10 Behavioral Interview Questions and Answers

As an employer, behavioral interview questions are crucial to ask in order to get a sense of the potential employee’s personality or temperament. How they performed or reacted in a past situation will usually indicate how they will work in the future, and so many employers incorporate these kinds of questions into interviews. For a person looking for a job and going on an interview, these questions can sometimes be stressful, and without the proper preparation, answers can lose the conciseness that’s required in order to land the job.

Instead of trying to make up answers on the spot, you should prepare for these widely asked questions by preemptively formulating the answers before you go on your interview.

Here are the top behavioral interview questions and answers. I’ve broken them up into different sections to make it easier to prepare.


1 .Tell me about a time when you had to work closely with someone whose personality was very different from yours.

This question is designed to test your ability to compromise for the better of the team or organization. There’s a really good chance that once you get into your career you’re going to come across a person whose personality clashes with yours.
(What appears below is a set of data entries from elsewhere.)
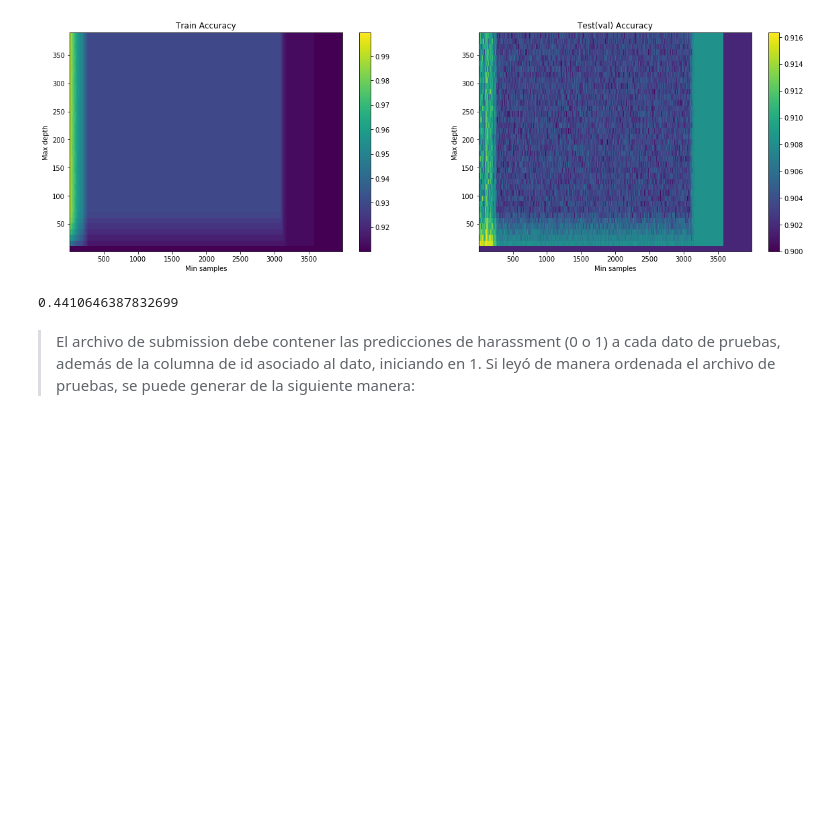
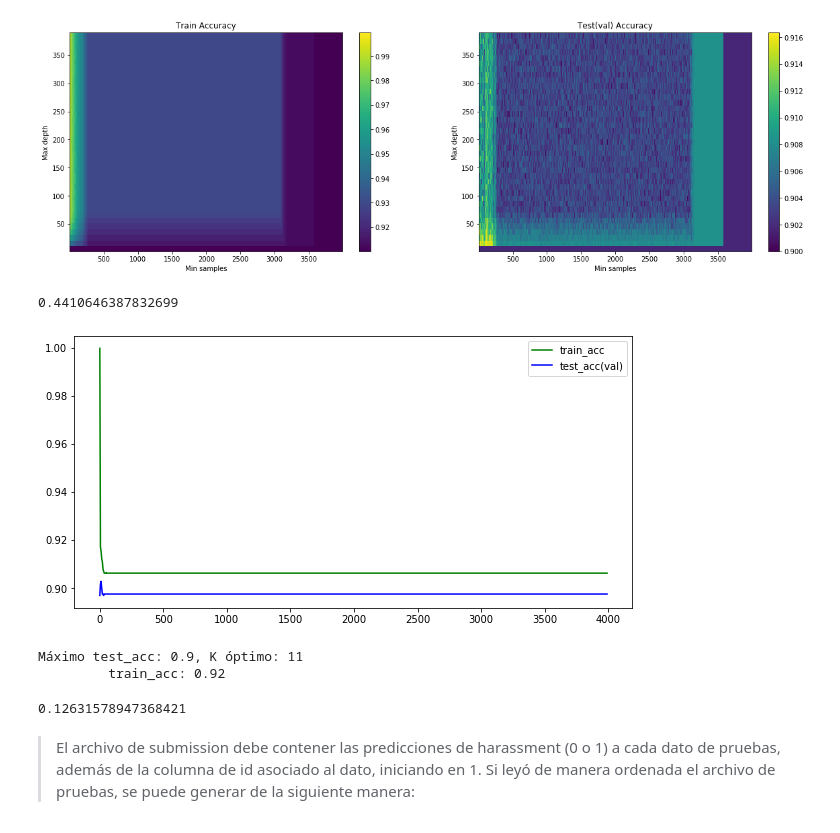
Before and after one commit to Shiroko7/INF-393-Tarea-3, a Jupyter notebook: Tarea 3 parte2.ipynb, the cells around one changed output. Cells and saved outputs as stored; diff of their text form; code cells hidden in the pictures; blank space fills up the shorter version.

```diff
--- a/Tarea 3 parte2.ipynb
+++ b/Tarea 3 parte2.ipynb
@@ -207,7 +207,7 @@ Máximo test_acc kernel=rbf (gaussiano): 0.9094, C óptimo: 1000.0
          train_acc kernel=rbf (gaussiano): 0.9762
 # %%
 #SVM kernel rbf (gaussiano) regularizado C = 1000
-do_SVM(features_train,labels_train,features_val,labels_val, param = 1000,kernel="rbf")
+model, train_acc, test_acc = do_SVM(features_train,labels_train,features_val,labels_val, param = 1000,kernel="rbf")
 
 y_pred = model.predict(features_val)
 f1_score(labels_val, y_pred, average='binary')
@@ -280,6 +280,45 @@ y_pred = model.predict(features_val)
 f1_score(labels_val, y_pred, average='binary')
 # %% [output]
 0.4410646387832699
+# %%
+from sklearn.neighbors import KNeighborsClassifier
+def do_KNN(x,y,xv,yv, param):
+    model = KNeighborsClassifier()
+    #print("Param K= ",param)
+    model.set_params(n_neighbors=param)
+    model.fit(x,y)
+    train_acc = model.score(x,y)
+    test_acc = model.score(xv,yv)
+    return model, train_acc, test_acc
+Ks = np.arange(1, features_train.shape[0], 5)
+
+ltrain = list()
+ltest  = list()
+for i in Ks:
+    model, train_acc, test_acc = do_KNN(features_train,labels_train,features_val,labels_val, param = i)
+    ltrain.append(train_acc)
+    ltest.append(test_acc)
+
+plt.figure(figsize=(10,5))
+plt.plot(Ks, ltrain, c = 'green', label = 'train_acc')
+plt.plot(Ks, ltest, c = 'blue', label = 'test_acc(val)')
+plt.legend()
+plt.show()
+
+print("Máximo test_acc: "+str(round(max(ltest),2)) + ", K óptimo: "+ str(round(Ks[ltest.index(max(ltest))],2)))
+print("\t train_acc: "+str(round(ltrain[ltest.index(max(ltest))],2)))
+# %% [output]
+[figure, added]
+Máximo test_acc: 0.9, K óptimo: 11
+         train_acc: 0.92
+# %%
+#KNN regularizado con K = 11
+model, train_acc, test_acc = do_KNN(features_train,labels_train,features_val,labels_val, param = 11)
+
+y_pred = model.predict(features_val)
+f1_score(labels_val, y_pred, average='binary')
+# %% [output]
+0.12631578947368421
 # %% [markdown]
 > El archivo de submission debe contener las predicciones de harassment (0 o 1) a cada dato de pruebas, además de la columna de id asociado al dato, iniciando en 1. Si leyó de manera ordenada el archivo de pruebas, se puede generar de la siguiente manera:
 # %%
```
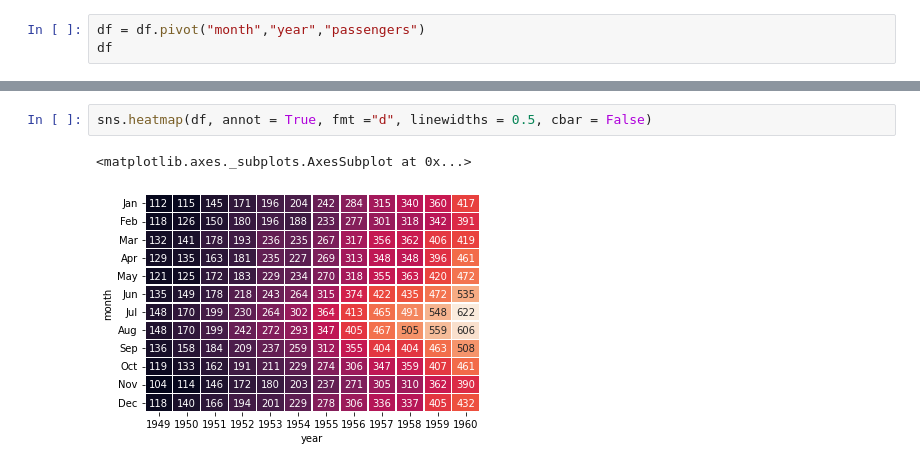
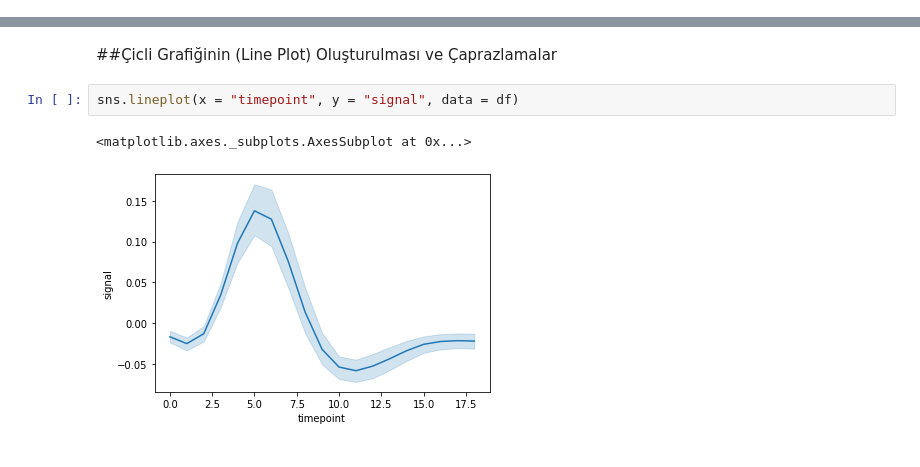
Before and after one commit to Mrfrktmrck19/Data_Science, a Jupyter notebook: Analysing_DataSet/AnalysingDataSet4.ipynb, the cells around one changed output, grey strips where cells are left out. Saved outputs shown, nothing was run; the diff lists cells and outputs as text.

```diff
--- a/Analysing_DataSet/AnalysingDataSet4.ipynb
+++ b/Analysing_DataSet/AnalysingDataSet4.ipynb
@@ -138,3 +140,0 @@ Name: passengers, dtype: float64
-# %%
-df = df.pivot("month","year","passengers")
-df
@@ -174,5 +141,7 @@ sns.heatmap(df, annot = True, fmt ="d", linewidths = 0.5)
-# %%
-sns.heatmap(df, annot = True, fmt ="d", linewidths = 0.5, cbar = False)
-# %% [output]
-<matplotlib.axes._subplots.AxesSubplot at 0x...>
-[figure, removed]
+# %% [markdown]
+##Çicli Grafiğinin (Line Plot) Oluşturulması ve Çaprazlamalar
+# %%
+sns.lineplot(x = "timepoint", y = "signal", data = df)
+# %% [output]
+<matplotlib.axes._subplots.AxesSubplot at 0x...>
+[figure, added]
```
Also changed, not shown: parts of 38 cells of this notebook.
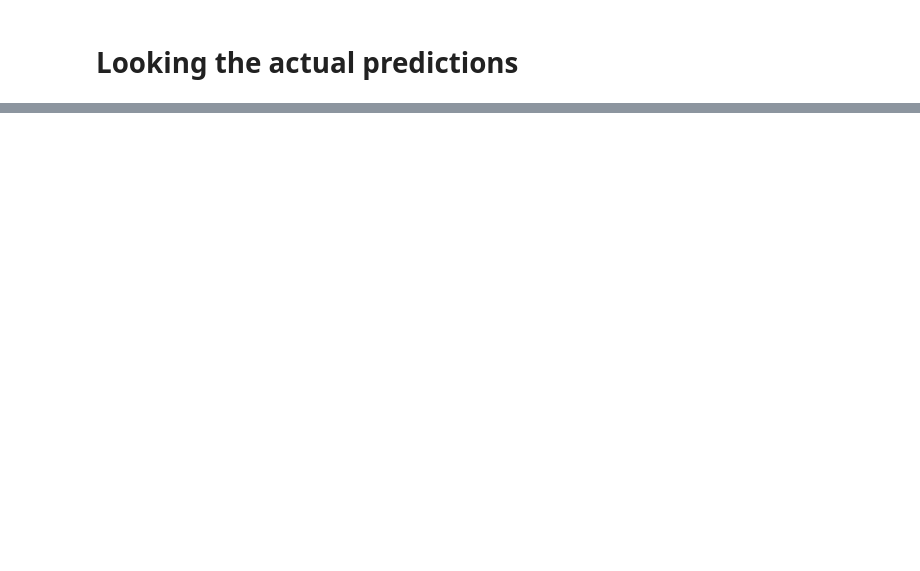
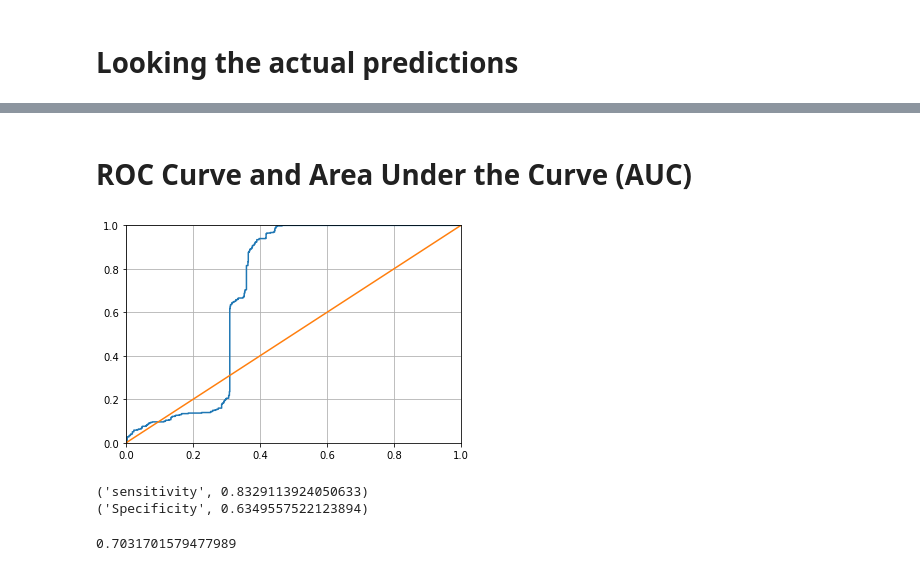
Before and after one commit to BluePanda-io/AutoML, a Jupyter notebook: mainVisualization.ipynb, the cells around one changed output, grey strips where cells are left out. Cells and saved outputs as stored; diff of their text form; code cells hidden in the pictures; blank space fills up the shorter version.

```diff
--- a/mainVisualization.ipynb
+++ b/mainVisualization.ipynb
@@ -351,0 +575,15 @@ VisualizePredTestResults(modelNN,test_data,test_labels,12,5)
+# %% [markdown]
+# ROC Curve and Area Under the Curve (AUC)
+# %%
+fpr,tpr,thresholds = metrics.roc_curve(test_labels,y_pred_prob)
+plt.plot(fpr,tpr)
+plt.xlim([0,1.0])
+plt.ylim([0,1.0])
+plt.grid(True)
+
+
+x = np.linspace(0, 1, num=20)
+
+plt.plot(x, x);
+# %% [output]
+[figure, added]
@@ -351,0 +594,9 @@ VisualizePredTestResults(modelNN,test_data,test_labels,12,5)
+# %%
+evaluate_threshold(0.5)
+# %% [output]
+('sensitivity', 0.8329113924050633)
+('Specificity', 0.6349557522123894)
+# %%
+print(metrics.roc_auc_score(test_labels,y_pred_prob))
+# %% [output]
+0.7031701579477989
```
Also changed, not shown: parts of 26 cells of this notebook.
You should maintain that sometimes it was difficult, but that you found strategies on how to best use each person’s positive attributes in order to complete the task. The ability to work on a team is crucial for any company or organization, and they want to see that you can do it regardless of who your teammates are.

2. Tell me about a time you wish you’d handled a situation differently with a colleague.

It’s one thing to postulate how good you are or how you will work in the future, and it’s another to be capable of reflecting on past failures and evaluating what went wrong. Here the employer wants to see how you grew and learned after a bad experience. You should think back to a time when you had a dispute, and how you could have communicated more effectively in order to avoid the problem. Ensure that the employer realizes that you learned something from the negative experience.

Customer/Client Service Skills

3. Describe a time when you had to interact with a difficult client. What was the situation, and how did you handle it?

They will ask this question for almost any service industry job (and many other jobs, too). The employer is looking for how you appease a customer while staying within the guidelines of a company’s policies. If you are applying to a service industry job — like a server or retail worker — the wiggle room to appease an unsatisfied customer is larger than if you are working in a corporate environment like accounting. Either way, the customer should come first, so they want to hear that you retained the client without losing the organization’s money.

Stress Management

4. Tell me about a time you were under a lot of pressure and what you did to handle it.

Everyone gets stressed here and there but the employer wants to make sure that you can handle the workload that’s put on you. You should explain a time when you had a lot of responsibility, and how you used time management in order to accomplish the project. Telling the interviewer your stress management techniques is also a good idea here. Whether it’s mentally preparing by singing songs in your head, or hitting the gym to clear your mind, they want to hear your stress minimization techniques.

5. Describe a time when your team or company was undergoing some change. How did you adapt?

Adaptability is required for growth. Turn this one into a positive by highlighting your technical prowess, or ability to quickly learn new processes. They want to make sure that if the organization undergoes change, that you’re willing to follow them into the future and not be left behind in the past.

Time Management

6. Describe a long-term project that you managed. How did you keep everything moving along in a timely manner?

Organization and time-management skills are important to save money over the long term of a project. In many jobs you’ll have multiple ongoing projects, so your ability to multi-task and still be on schedule is essential for the employer. Highlight a long-term project that you’ve completed with great results.

7. Tell me about a time when a project ran over schedule. How did you handle the situation?

This question is part time management and part communication. No one is perfect, and sometimes a project that isn’t time sensitive will go over a deadline. The employer is wondering if you communicated with the rest of the organization when you found out that the project would be late, as well as how you handled the repercussions for it being late. Telling them about a time you ran over deadline without affecting the bottom line is the best example to use here.


8. Give me an example of a time when you were able to successfully persuade someone to see things your way at work.

Again, sometimes your personality will clash with someone on your team, but the employer is looking at your ability to put forth your own ideas if they are the best solution. While many of the prior questions also test your communication skills, this question in particular is gauging how convincing you are on a team and whether you are a leader.

Motivation and Accomplishments

9. Tell me about your proudest professional accomplishment.

Here’s your time to gloat. Think about your greatest professional accomplishment and describe how without your help, it wouldn’t have been actualized. Be sure to choose something that has a big overall impact here and your thought process behind getting it accomplished.

10. Tell me about a time you took initiative to solve a problem.

Getting things accomplished and saving money without being told to do so is every supervisor’s dream. Think of a time when you took the initiative and saved the company a lot of money by remedying a situation before there was even a problem. The interviewer will be looking for a time that you took charge for a positive result.

When answering any behavioral interview question you want to be as truthful as possible while highlighting your unique skills and attributes. The point of these questions is to gauge how you will react under stressful situations and how adaptable you are, not how perfect you are. Never be negative, always look at the positive in the outcome, and good luck on the next interview!